"""

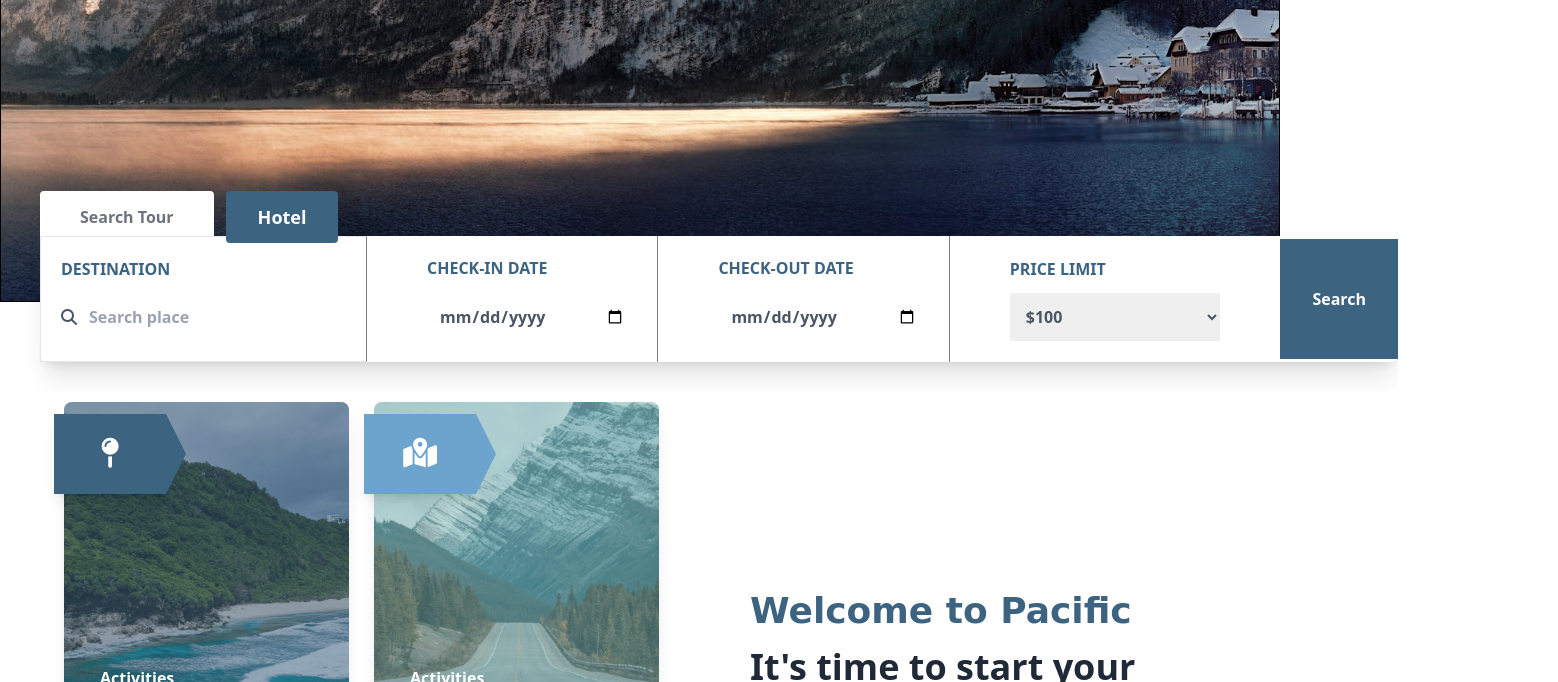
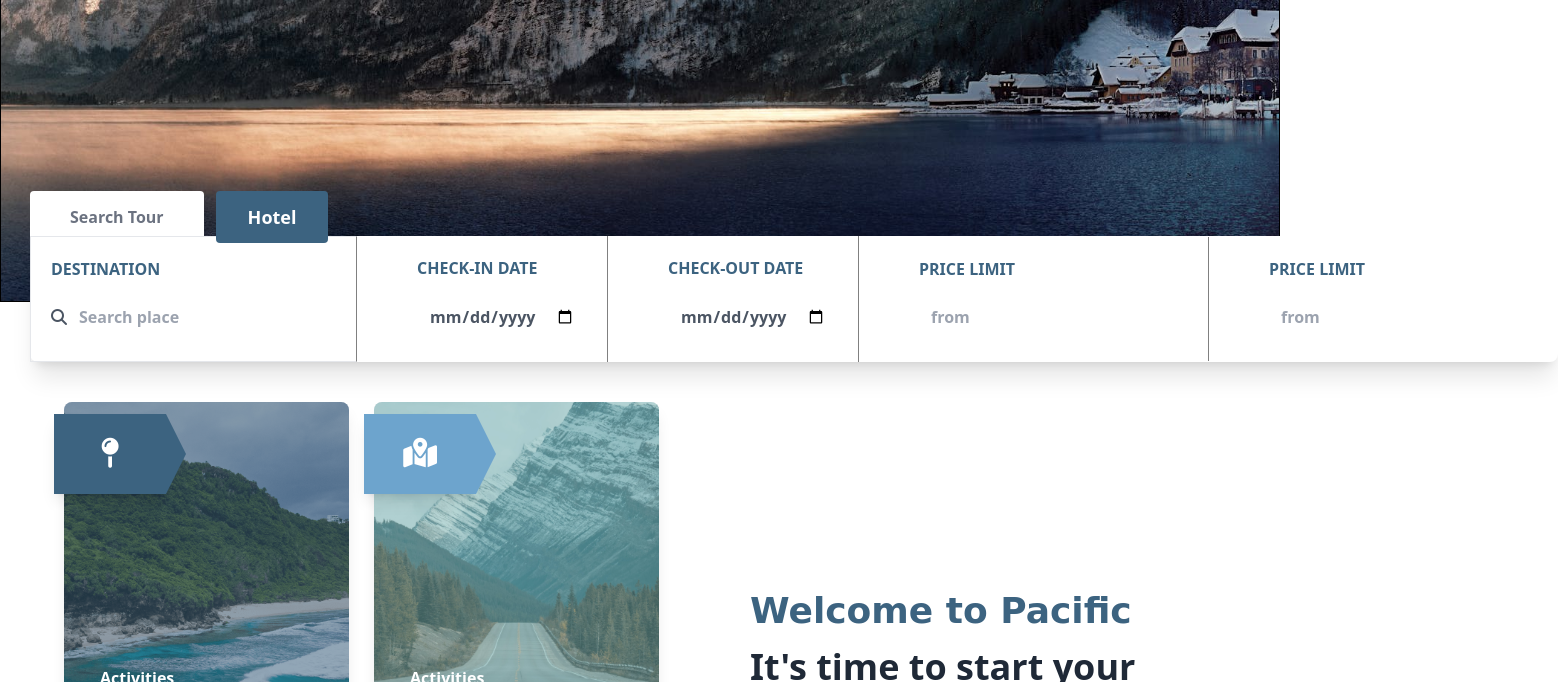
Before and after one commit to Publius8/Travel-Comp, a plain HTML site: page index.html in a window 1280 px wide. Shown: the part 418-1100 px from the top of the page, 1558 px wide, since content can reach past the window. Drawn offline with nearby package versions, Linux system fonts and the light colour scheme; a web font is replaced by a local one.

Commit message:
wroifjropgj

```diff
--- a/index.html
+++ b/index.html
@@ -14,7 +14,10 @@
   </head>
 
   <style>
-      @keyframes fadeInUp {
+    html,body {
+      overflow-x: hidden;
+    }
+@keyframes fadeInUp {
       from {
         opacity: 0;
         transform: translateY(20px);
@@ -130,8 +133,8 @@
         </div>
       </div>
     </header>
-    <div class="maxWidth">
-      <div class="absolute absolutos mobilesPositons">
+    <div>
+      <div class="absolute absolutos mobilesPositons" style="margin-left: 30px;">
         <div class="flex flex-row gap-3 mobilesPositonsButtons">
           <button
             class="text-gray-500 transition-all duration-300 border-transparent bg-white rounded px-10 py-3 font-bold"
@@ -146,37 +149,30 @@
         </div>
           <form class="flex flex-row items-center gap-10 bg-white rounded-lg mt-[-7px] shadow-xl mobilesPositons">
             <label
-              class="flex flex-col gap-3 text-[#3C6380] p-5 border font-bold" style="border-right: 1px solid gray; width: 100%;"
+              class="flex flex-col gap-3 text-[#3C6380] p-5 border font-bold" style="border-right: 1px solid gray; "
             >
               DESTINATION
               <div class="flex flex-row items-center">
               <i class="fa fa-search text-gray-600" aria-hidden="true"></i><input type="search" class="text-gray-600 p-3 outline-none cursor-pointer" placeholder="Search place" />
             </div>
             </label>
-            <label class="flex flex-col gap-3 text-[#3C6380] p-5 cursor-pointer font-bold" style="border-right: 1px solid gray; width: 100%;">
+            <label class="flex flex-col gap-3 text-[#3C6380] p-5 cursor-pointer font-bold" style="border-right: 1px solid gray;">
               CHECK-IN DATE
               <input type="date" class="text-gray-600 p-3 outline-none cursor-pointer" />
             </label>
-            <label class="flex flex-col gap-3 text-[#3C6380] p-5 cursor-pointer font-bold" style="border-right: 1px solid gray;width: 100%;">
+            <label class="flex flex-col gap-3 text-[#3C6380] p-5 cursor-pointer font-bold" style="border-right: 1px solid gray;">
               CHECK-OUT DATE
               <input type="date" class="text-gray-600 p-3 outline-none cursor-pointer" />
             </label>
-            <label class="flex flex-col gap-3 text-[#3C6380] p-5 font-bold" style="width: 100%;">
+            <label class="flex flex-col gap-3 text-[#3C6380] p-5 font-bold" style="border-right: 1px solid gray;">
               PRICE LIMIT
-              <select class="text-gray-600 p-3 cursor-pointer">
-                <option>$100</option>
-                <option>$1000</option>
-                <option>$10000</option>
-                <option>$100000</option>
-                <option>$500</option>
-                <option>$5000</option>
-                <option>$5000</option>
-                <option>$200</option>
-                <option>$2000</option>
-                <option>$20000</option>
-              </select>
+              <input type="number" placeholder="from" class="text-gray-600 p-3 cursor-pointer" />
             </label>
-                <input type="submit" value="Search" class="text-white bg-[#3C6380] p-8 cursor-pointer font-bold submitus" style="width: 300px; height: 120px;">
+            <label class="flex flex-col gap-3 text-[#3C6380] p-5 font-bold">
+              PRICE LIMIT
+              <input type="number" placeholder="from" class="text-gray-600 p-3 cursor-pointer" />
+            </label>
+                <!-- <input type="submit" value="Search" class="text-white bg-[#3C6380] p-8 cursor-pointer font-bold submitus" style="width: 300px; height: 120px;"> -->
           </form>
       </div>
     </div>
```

"""

[Task statement] Pull each line that includes the word "white" out of the material above.

[Finished exercise]
             class="text-gray-500 transition-all duration-300 border-transparent bg-white rounded px-10 py-3 font-bold"
           <form class="flex flex-row items-center gap-10 bg-white rounded-lg mt-[-7px] shadow-xl mobilesPositons">
-                <input type="submit" value="Search" class="text-white bg-[#3C6380] p-8 cursor-pointer font-bold submitus" style="width: 300px; height: 120px;">
+                <!-- <input type="submit" value="Search" class="text-white bg-[#3C6380] p-8 cursor-pointer font-bold submitus" style="width: 300px; height: 120px;"> -->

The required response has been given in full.